After a pre-treatment evaluation, five treatment options were implemented in late 2015 and early 2016 at Monte Sano Nature Preserve near the intersection of Bankhead Parkway and Tollgate Road. The treatment site is located along Old Railroad Bed Trail just beyond the Wagon Trail intersection. This location was ideal to exhibit outcomes on a high recreational use property. The original evaluation of the test space determined that the area featured low quality upland hardwoods with nine dominate tree species, averaging 5.5 inches diameter at breast height (or DBH – a standard method of expressing the diameter of a tree’s trunk) and 456 stems per acre (SPA).
Bush honeysuckle was treated using four methods: (1) mechanical removal, (2) mechanical removal with herbicide application on cut stumps, (3) foliar herbicide treatment (meaning herbicide was applied to the above ground portion of the plants without removal), and (4) a single prescribed fire during dormant season. There was also a fifth untreated control area.
Prior to testing, the density of bush honeysuckle in all five areas ranged from 11,000 to 15,300 SPA, which equals 84-96% of all stems in the understory. The treatment areas were monitored periodically to evaluate results. Post-treatment SPA of bush honeysuckle was 500 to 39,400 (16-98% of all understory stems).
- Foliar herbicide treatment was the most effective in reducing bush honeysuckle stems.
- Mechanical removal with herbicide application on cut stumps was the most labor intensive to implement. However, only stems greater than 3 feet tall and up to 1.5 inches DBH declined. Smaller stems actually increased.
- Mechanical removal eliminated larger stems but sprouting was prolific and contributed to more than double the number of understory stems compared to pretreatment densities.
- Prescribed fire during dormant season reduced stems temporarily but repeated fires would be necessary to reduce densities.
- Hardwood tree reproduction was depauperate (or lacking in variety of species). Post-treatment surveys noted a new ash seedlings but all other reproduction remained unchanged.

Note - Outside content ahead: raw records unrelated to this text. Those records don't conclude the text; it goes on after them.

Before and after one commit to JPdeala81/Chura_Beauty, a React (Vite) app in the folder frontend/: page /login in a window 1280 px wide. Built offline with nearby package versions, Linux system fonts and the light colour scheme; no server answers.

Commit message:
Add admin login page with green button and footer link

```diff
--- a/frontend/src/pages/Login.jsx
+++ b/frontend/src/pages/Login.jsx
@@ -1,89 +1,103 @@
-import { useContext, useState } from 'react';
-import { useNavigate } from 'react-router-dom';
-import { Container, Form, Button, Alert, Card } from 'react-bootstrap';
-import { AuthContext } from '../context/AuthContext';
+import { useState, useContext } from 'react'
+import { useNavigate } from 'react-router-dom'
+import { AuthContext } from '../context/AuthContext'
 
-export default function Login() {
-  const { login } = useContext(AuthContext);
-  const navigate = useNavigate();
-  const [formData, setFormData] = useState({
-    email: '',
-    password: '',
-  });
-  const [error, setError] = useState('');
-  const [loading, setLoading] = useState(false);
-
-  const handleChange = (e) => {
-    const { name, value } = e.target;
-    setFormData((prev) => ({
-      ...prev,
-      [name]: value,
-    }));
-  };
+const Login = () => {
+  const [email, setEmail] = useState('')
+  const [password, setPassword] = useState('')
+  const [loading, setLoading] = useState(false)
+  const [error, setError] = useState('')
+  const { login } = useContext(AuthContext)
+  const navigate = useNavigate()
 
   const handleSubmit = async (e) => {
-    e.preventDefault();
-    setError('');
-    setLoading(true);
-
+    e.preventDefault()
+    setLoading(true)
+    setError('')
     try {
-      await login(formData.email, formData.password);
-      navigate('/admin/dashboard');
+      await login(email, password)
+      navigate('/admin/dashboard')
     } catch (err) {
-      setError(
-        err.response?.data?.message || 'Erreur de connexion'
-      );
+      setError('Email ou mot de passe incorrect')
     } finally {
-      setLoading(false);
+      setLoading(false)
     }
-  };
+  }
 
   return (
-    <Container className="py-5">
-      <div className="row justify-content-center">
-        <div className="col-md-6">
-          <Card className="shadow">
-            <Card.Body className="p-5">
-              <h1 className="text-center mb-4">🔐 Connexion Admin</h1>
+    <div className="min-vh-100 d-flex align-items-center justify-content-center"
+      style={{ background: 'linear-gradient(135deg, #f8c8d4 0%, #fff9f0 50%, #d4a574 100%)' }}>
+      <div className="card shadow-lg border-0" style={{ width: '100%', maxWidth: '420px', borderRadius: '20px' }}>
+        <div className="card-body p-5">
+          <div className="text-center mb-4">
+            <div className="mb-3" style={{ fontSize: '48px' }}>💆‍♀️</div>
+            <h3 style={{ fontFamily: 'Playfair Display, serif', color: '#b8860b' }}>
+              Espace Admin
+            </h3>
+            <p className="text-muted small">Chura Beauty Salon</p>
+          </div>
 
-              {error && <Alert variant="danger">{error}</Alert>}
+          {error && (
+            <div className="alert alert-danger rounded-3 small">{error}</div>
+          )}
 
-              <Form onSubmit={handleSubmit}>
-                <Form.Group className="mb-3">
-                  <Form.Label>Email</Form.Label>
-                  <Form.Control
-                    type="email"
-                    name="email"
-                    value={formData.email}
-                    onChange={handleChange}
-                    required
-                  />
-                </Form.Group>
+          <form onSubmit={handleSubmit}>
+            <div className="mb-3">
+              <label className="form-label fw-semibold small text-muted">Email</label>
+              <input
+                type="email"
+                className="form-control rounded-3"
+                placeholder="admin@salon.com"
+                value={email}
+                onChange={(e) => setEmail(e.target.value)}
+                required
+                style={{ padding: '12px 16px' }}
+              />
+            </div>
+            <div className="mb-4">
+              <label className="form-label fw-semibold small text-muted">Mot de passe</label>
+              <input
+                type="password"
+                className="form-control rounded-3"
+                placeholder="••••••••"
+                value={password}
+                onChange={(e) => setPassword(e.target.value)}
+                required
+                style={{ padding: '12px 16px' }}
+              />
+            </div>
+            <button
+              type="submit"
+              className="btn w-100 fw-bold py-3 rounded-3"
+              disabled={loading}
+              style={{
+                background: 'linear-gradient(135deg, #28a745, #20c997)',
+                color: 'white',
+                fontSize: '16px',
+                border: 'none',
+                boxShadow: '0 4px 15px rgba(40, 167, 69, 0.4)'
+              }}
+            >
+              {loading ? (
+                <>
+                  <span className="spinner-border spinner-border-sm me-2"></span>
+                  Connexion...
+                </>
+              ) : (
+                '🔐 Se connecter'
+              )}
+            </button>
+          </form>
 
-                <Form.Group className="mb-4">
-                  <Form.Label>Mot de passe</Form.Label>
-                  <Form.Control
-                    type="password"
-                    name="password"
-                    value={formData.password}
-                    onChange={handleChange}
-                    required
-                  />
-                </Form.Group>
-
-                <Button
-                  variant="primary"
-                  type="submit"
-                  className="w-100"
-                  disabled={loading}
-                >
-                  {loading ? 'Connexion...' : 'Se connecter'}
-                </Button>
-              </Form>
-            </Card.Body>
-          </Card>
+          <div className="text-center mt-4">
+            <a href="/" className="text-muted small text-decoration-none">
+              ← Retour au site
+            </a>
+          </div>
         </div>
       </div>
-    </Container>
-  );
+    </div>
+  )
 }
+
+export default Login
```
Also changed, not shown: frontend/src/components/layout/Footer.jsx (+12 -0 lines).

Insight gained from this study will impact the Land Trust’s future treatment strategies and the testing area will continue to be monitored going forward to see how results of each treatment option persist over time.

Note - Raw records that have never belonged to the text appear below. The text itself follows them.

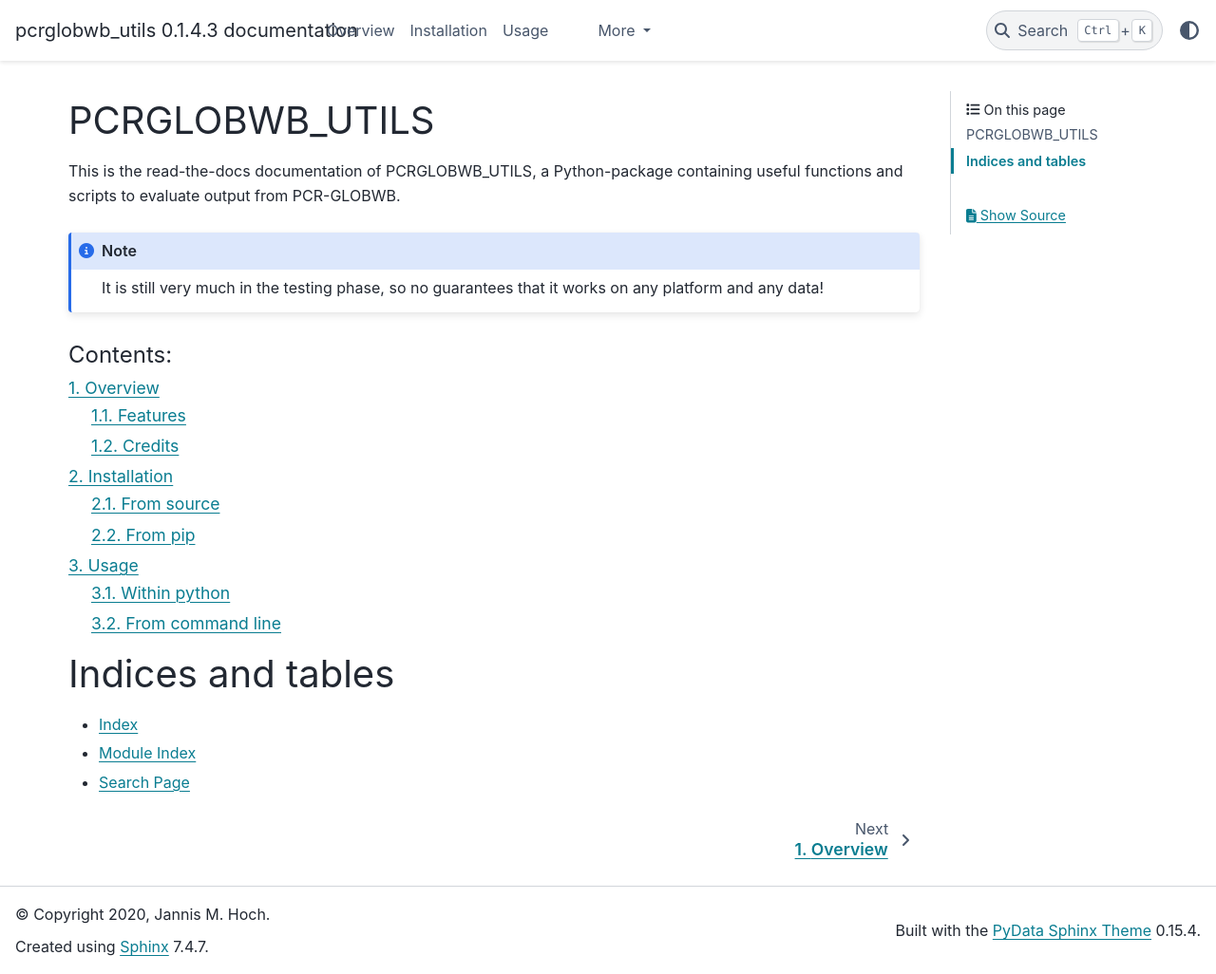
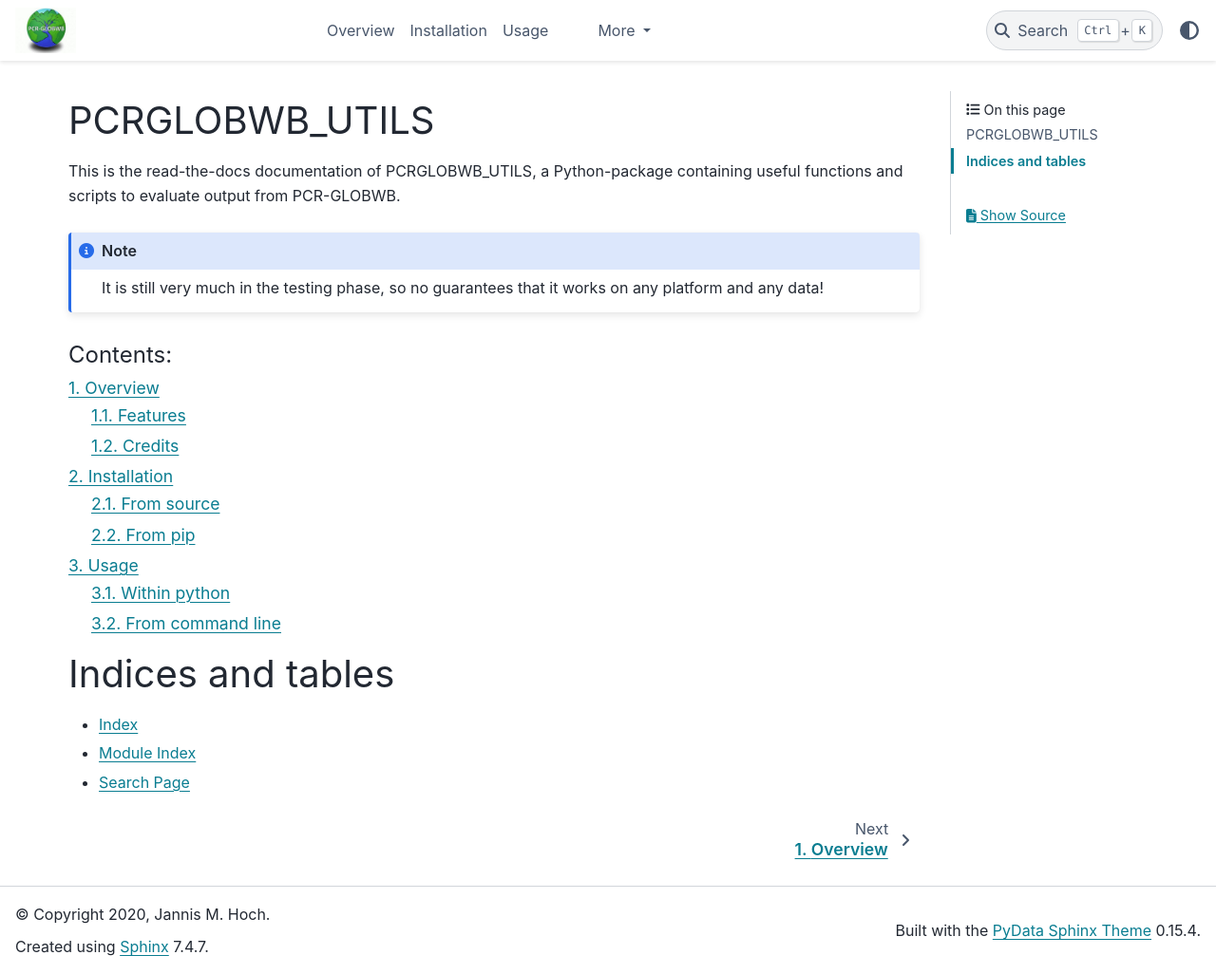
Before and after one commit to JannisHoch/pcrglobwb_utils, a Sphinx documentation site: the page built from docs/index.rst, in a window 1280 px wide and 1026 px high. Shown: the whole window at 95% size. Built offline with Sphinx 7.4.7 and the PyData theme 0.15.4, drawn with Linux system fonts in a browser that asks for light colours; pages that are not in the unit, such as notebooks, are missing from menus.

Commit message:
added PCRGLOBWB logo

```diff
--- a/docs/conf.py
+++ b/docs/conf.py
@@ -153,6 +153,10 @@ htmlhelp_basename = 'pcrglobwb_utils_doc'
 # so a file named "default.css" will overwrite the builtin "default.css".
 html_static_path = ['_static']
 
+# The name of an image file (relative to this directory) to place at the top
+# of the sidebar.
+html_logo = "_static/logo.jpg"
+
 
 # -- Options for HTMLHelp output ---------------------------------------
 
```
Also changed, not shown: docs/_static/logo.jpg (added).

Want to volunteer with the Land Trust to help manage properties? Sign up at landtrustnal.org/volunteer. Stewardship of preserved land involves more than just trail maintenance. You can help with projects to improve the health of our forests and other natural habitats.